### EXERCISE PROMPT
All of the lines below need to be copied exactly, apart from the pictures.

### MATERIAL FOR THIS EXERCISE

________________________

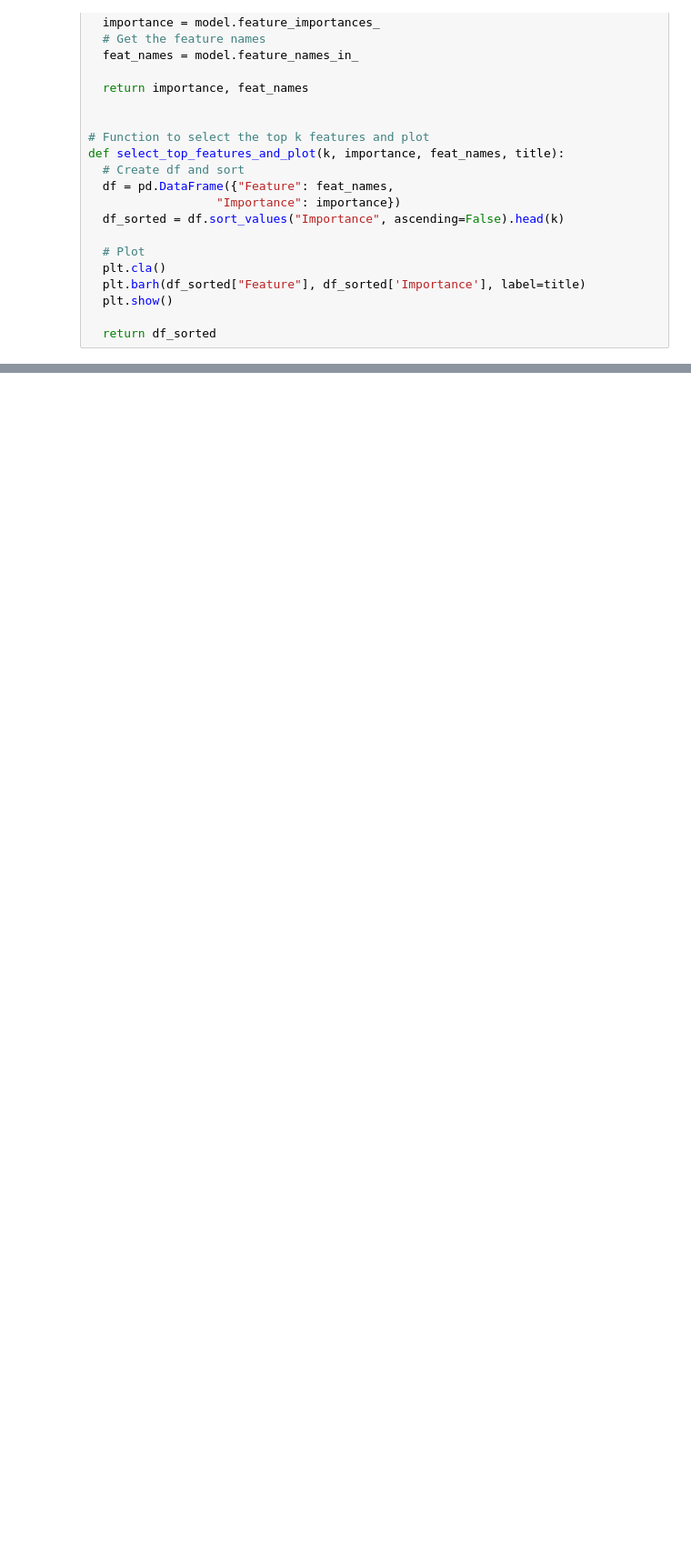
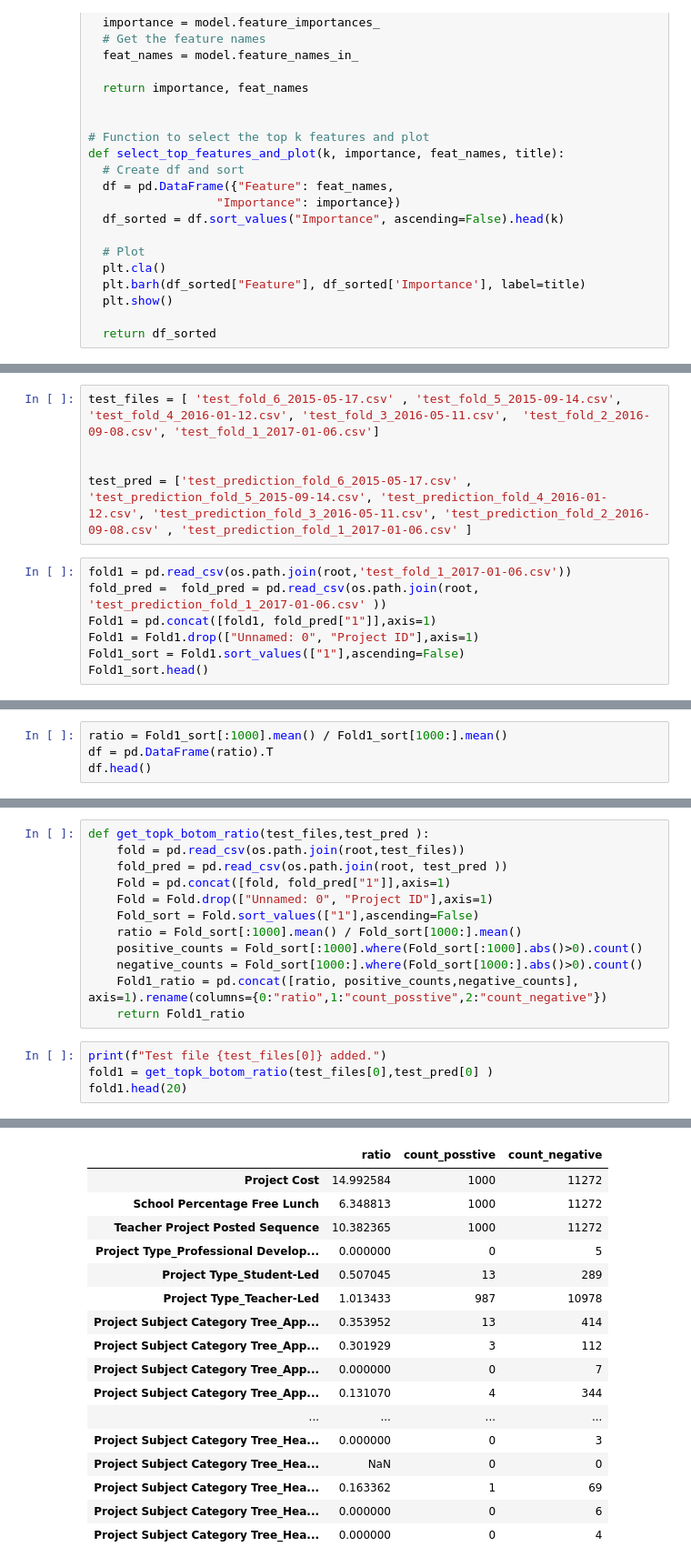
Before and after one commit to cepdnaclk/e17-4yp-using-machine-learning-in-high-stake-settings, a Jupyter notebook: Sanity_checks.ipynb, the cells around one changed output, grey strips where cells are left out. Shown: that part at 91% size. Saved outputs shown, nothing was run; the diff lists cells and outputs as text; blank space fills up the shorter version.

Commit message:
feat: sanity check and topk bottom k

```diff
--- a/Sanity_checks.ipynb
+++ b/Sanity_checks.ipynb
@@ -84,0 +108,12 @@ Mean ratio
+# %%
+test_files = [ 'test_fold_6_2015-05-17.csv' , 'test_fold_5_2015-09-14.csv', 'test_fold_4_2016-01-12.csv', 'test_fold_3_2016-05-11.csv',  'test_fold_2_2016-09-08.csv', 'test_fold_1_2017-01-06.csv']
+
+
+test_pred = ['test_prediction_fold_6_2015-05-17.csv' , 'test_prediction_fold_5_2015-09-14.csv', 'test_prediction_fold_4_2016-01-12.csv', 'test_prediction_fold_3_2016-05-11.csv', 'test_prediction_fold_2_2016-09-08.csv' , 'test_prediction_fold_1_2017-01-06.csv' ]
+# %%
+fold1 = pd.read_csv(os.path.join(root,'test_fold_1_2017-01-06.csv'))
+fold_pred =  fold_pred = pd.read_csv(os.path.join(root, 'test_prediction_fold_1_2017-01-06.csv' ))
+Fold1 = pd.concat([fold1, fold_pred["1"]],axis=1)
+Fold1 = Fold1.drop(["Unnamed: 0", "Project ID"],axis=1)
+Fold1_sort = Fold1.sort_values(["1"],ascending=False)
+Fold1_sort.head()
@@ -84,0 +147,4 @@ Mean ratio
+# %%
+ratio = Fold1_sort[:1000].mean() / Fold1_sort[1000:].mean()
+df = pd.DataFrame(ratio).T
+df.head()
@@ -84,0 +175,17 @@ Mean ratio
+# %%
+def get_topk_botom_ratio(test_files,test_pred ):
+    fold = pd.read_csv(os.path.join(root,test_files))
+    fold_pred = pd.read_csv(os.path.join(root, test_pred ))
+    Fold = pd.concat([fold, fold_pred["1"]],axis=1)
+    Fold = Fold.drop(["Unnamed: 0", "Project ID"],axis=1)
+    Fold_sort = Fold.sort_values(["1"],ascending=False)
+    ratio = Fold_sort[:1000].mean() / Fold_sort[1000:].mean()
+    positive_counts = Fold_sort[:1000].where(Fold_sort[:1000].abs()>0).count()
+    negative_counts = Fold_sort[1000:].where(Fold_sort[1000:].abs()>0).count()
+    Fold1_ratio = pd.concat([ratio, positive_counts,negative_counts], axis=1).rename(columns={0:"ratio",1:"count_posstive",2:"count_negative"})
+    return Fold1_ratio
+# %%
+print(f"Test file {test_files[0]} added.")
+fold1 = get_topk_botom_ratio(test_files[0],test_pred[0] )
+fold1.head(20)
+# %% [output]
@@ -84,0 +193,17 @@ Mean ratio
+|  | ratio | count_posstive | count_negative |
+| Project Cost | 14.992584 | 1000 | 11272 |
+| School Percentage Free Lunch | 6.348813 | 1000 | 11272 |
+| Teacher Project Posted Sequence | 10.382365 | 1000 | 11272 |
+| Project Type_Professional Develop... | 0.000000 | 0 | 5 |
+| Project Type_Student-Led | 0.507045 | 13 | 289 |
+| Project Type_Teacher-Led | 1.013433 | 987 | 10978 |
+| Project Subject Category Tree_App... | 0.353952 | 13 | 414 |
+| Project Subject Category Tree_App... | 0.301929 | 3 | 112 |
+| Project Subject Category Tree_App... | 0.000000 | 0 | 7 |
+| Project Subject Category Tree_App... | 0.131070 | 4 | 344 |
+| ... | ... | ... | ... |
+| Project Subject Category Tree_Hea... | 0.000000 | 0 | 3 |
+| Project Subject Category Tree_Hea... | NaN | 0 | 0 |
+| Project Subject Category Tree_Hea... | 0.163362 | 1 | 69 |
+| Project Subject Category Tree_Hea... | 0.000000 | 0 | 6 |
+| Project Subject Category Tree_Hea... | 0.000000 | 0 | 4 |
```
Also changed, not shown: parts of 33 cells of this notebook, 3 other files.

________________________

### COMPLETED TASK
Before and after one commit to cepdnaclk/e17-4yp-using-machine-learning-in-high-stake-settings, a Jupyter notebook: Sanity_checks.ipynb, the cells around one changed output, grey strips where cells are left out. Shown: that part at 91% size. Saved outputs shown, nothing was run; the diff lists cells and outputs as text; blank space fills up the shorter version.

Commit message:
feat: sanity check and topk bottom k

```diff
--- a/Sanity_checks.ipynb
+++ b/Sanity_checks.ipynb
@@ -84,0 +108,12 @@ Mean ratio
+# %%
+test_files = [ 'test_fold_6_2015-05-17.csv' , 'test_fold_5_2015-09-14.csv', 'test_fold_4_2016-01-12.csv', 'test_fold_3_2016-05-11.csv',  'test_fold_2_2016-09-08.csv', 'test_fold_1_2017-01-06.csv']
+
+
+test_pred = ['test_prediction_fold_6_2015-05-17.csv' , 'test_prediction_fold_5_2015-09-14.csv', 'test_prediction_fold_4_2016-01-12.csv', 'test_prediction_fold_3_2016-05-11.csv', 'test_prediction_fold_2_2016-09-08.csv' , 'test_prediction_fold_1_2017-01-06.csv' ]
+# %%
+fold1 = pd.read_csv(os.path.join(root,'test_fold_1_2017-01-06.csv'))
+fold_pred =  fold_pred = pd.read_csv(os.path.join(root, 'test_prediction_fold_1_2017-01-06.csv' ))
+Fold1 = pd.concat([fold1, fold_pred["1"]],axis=1)
+Fold1 = Fold1.drop(["Unnamed: 0", "Project ID"],axis=1)
+Fold1_sort = Fold1.sort_values(["1"],ascending=False)
+Fold1_sort.head()
@@ -84,0 +147,4 @@ Mean ratio
+# %%
+ratio = Fold1_sort[:1000].mean() / Fold1_sort[1000:].mean()
+df = pd.DataFrame(ratio).T
+df.head()
@@ -84,0 +175,17 @@ Mean ratio
+# %%
+def get_topk_botom_ratio(test_files,test_pred ):
+    fold = pd.read_csv(os.path.join(root,test_files))
+    fold_pred = pd.read_csv(os.path.join(root, test_pred ))
+    Fold = pd.concat([fold, fold_pred["1"]],axis=1)
+    Fold = Fold.drop(["Unnamed: 0", "Project ID"],axis=1)
+    Fold_sort = Fold.sort_values(["1"],ascending=False)
+    ratio = Fold_sort[:1000].mean() / Fold_sort[1000:].mean()
+    positive_counts = Fold_sort[:1000].where(Fold_sort[:1000].abs()>0).count()
+    negative_counts = Fold_sort[1000:].where(Fold_sort[1000:].abs()>0).count()
+    Fold1_ratio = pd.concat([ratio, positive_counts,negative_counts], axis=1).rename(columns={0:"ratio",1:"count_posstive",2:"count_negative"})
+    return Fold1_ratio
+# %%
+print(f"Test file {test_files[0]} added.")
+fold1 = get_topk_botom_ratio(test_files[0],test_pred[0] )
+fold1.head(20)
+# %% [output]
@@ -84,0 +193,17 @@ Mean ratio
+|  | ratio | count_posstive | count_negative |
+| Project Cost | 14.992584 | 1000 | 11272 |
+| School Percentage Free Lunch | 6.348813 | 1000 | 11272 |
+| Teacher Project Posted Sequence | 10.382365 | 1000 | 11272 |
+| Project Type_Professional Develop... | 0.000000 | 0 | 5 |
+| Project Type_Student-Led | 0.507045 | 13 | 289 |
+| Project Type_Teacher-Led | 1.013433 | 987 | 10978 |
+| Project Subject Category Tree_App... | 0.353952 | 13 | 414 |
+| Project Subject Category Tree_App... | 0.301929 | 3 | 112 |
+| Project Subject Category Tree_App... | 0.000000 | 0 | 7 |
+| Project Subject Category Tree_App... | 0.131070 | 4 | 344 |
+| ... | ... | ... | ... |
+| Project Subject Category Tree_Hea... | 0.000000 | 0 | 3 |
+| Project Subject Category Tree_Hea... | NaN | 0 | 0 |
+| Project Subject Category Tree_Hea... | 0.163362 | 1 | 69 |
+| Project Subject Category Tree_Hea... | 0.000000 | 0 | 6 |
+| Project Subject Category Tree_Hea... | 0.000000 | 0 | 4 |
```
Also changed, not shown: parts of 33 cells of this notebook, 3 other files.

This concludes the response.